Customer service of the highest order
Living in Bermuda, one becomes used to waiting for a considerable amount of time to deliver something ordered online. It is not unusual to wait up to three weeks to a month to receive the desired goods.
More often than not, one can look on Facebook and see any number of Bermudians raising concerns about waiting for items.
Obviously, there are some challenging logistics to do with collecting goods from a central delivery area in America, moving those goods from there to Bermuda, inspecting and processing them through Customs, then finally sending them out for customer pick-up or delivery.
All of the above adds up to the time periods in between ordering goods and actually getting them in your hands.
In asking around friends and family in various islands, it seems to be an average waiting time of ten to 14 days.
All of this is in stark contrast to those who live in America and order goods online.
While in New York a few weeks back, I had reason to order a few hard-to-find goods from Amazon. Items such as lapel pins, organic cashew nuts, face masks and some hard-to-find vintage comic books.
Still, on “island time”, I had prepared myself that I might not get the goods before I left.
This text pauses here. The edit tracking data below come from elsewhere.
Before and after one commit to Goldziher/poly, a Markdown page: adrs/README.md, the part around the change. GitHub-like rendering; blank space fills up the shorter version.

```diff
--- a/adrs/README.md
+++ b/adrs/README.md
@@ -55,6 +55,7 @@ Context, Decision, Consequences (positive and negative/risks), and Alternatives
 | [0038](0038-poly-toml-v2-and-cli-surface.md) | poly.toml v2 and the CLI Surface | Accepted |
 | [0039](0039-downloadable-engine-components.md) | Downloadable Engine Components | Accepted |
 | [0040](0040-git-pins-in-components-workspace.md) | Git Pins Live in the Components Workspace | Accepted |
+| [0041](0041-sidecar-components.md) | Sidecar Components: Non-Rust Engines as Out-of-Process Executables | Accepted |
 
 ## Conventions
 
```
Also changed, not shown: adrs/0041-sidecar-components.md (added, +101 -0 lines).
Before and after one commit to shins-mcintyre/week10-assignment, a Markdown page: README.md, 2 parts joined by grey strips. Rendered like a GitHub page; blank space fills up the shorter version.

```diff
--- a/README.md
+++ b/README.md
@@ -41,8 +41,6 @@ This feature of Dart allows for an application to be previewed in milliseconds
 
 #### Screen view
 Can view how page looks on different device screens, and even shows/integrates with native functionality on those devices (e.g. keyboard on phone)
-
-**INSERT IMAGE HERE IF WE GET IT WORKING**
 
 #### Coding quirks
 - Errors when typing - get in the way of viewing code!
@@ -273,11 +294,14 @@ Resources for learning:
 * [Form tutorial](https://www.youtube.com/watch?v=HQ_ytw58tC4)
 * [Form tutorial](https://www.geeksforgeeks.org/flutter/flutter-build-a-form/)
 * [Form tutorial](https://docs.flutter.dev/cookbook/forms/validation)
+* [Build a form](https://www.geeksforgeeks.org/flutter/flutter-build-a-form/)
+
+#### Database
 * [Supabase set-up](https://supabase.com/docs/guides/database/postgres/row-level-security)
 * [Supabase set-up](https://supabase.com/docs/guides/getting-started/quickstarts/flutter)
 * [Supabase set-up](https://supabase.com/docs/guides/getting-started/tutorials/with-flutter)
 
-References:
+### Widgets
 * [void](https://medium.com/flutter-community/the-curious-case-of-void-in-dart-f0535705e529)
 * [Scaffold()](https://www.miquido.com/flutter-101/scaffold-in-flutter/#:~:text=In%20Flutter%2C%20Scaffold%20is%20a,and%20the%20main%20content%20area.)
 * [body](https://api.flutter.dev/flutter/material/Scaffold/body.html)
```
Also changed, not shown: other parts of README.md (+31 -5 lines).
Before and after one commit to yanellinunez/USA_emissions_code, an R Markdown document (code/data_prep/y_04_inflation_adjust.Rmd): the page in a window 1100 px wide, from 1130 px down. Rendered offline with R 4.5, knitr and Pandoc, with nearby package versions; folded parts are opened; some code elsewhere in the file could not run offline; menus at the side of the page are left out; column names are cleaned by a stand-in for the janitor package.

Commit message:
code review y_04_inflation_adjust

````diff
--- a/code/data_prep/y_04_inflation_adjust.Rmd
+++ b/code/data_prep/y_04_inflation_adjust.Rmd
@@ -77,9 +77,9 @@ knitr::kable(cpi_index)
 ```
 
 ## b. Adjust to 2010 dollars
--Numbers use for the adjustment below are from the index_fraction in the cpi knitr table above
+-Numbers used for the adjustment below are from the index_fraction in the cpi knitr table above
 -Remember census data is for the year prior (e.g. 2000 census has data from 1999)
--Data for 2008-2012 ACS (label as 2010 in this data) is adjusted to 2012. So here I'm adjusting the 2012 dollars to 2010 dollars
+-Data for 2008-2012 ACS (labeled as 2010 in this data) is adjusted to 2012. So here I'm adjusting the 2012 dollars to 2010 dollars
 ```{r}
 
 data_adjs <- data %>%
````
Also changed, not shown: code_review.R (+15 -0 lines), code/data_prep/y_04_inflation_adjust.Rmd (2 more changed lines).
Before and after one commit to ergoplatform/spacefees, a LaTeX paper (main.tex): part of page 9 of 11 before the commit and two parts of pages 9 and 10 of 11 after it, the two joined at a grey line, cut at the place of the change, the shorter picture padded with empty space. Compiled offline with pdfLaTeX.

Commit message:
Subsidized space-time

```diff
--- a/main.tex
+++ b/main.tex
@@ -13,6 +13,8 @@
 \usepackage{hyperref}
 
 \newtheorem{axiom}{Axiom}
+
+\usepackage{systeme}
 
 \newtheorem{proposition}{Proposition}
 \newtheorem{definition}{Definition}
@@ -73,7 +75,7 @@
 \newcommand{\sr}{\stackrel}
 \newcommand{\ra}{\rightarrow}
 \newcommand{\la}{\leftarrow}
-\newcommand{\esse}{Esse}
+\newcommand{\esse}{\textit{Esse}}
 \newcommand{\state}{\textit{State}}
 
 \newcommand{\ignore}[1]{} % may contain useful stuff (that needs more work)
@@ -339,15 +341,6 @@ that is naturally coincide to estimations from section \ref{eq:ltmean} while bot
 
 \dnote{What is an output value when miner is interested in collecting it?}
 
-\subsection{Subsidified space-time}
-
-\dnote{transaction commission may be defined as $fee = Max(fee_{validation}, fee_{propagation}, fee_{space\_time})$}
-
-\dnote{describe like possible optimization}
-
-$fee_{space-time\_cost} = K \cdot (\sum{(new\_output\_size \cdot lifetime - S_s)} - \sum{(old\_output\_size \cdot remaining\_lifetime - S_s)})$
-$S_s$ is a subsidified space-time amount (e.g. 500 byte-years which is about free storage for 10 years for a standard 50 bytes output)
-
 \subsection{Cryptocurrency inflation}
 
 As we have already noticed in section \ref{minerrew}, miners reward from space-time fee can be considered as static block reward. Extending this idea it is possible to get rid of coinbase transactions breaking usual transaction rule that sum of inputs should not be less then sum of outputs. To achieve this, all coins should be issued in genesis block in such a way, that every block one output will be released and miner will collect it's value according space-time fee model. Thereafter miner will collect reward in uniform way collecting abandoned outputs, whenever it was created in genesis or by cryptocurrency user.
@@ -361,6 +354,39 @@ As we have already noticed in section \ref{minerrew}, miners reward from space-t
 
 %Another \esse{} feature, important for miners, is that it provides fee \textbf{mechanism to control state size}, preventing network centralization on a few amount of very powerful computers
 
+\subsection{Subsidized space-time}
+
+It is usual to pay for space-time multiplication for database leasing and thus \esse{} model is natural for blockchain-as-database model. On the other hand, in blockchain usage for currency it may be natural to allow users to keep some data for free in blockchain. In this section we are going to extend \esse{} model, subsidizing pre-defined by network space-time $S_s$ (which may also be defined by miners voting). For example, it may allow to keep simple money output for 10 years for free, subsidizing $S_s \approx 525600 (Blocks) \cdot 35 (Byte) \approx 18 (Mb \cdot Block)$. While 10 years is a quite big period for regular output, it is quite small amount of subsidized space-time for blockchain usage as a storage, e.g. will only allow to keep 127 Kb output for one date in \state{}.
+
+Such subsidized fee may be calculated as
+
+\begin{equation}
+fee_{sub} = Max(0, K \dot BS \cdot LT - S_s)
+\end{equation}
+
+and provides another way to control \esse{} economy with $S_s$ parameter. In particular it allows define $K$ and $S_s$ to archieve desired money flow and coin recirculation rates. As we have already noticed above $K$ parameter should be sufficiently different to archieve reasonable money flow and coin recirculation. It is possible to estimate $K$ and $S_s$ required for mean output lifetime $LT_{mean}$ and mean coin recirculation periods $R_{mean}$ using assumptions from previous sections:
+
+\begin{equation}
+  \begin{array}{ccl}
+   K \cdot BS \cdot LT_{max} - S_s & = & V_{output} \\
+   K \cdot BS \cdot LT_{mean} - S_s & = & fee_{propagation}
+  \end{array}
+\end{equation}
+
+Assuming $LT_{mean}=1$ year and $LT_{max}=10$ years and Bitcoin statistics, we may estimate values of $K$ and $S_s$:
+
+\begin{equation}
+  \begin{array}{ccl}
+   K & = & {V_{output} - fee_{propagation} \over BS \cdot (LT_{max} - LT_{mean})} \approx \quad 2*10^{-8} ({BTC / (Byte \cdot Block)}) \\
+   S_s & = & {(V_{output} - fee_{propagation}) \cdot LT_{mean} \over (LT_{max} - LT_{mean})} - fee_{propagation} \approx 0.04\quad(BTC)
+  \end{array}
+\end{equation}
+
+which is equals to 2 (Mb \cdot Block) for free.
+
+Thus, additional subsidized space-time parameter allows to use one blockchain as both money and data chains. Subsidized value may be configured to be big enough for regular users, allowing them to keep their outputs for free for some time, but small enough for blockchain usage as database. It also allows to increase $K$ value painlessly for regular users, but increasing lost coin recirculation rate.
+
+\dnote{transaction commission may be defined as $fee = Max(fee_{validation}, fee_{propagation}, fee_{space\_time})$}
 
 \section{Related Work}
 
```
Clearly, I was wrong.
Within a few hours, I was notified via e-mail that my goods were on the way, when they were on the truck, and how many stops before final delivery.
More often than not, within 24 hours, I would get e-mail notifications with accompanying pictures showing that the items were left at my door.
Quite impressive, to be honest.
Big blue trucks
There is clearly some well-thought-out system in place for persons residing in America to receive goods within 24 hours of ordering.
While the typical person may never know all of those inner workings, it is impossible not to see some of them in action.
Driving in America, no matter which state, one is bound to see an Amazon truck — whether the big container trucks on the highways or the smaller delivery trucks on local roads.
What is interesting is the frequency with which you see them.
On any given day, one could count at least 20 to 30 of these vehicles.
Without a doubt, the seamless deliveries, coupled with the world’s insatiable appetite for online shopping, are the prime reasons — pun intended — for why Amazon’s profits tripled over the past 18 months. Especially during the ongoing pandemic when buying online was the de facto way of shopping.
"Amazon delivered a record performance in 2020 with annual revenue up 38 per cent to $386 billion, a yearly increase of over $100 billion. Net profit for Amazon was up 84 per cent for the year as compared to last year." — Forbes.com
Apps, apps, apps
Whether it be rare comic books, a needed electronic item, the latest clothing or food from around the corner, Amazon and other entities have found a way to evolve, improve and grow their business models constantly.
Here in Bermuda, we have Sargasso Sea as an ever-growing entity for the convenient delivery of food and other items, all of which require a network of persons organising and delivering our goods.
The next time that you see an Amazon driver or a super-friendly Sargasso agent, such as Carla Hayward-Smith, please tell them “job well done”.
• Christopher Famous is the government MP for Devonshire East (Constituency 11). You can reach him on WhatsApp at 599-0901 or e-mail at email@example.com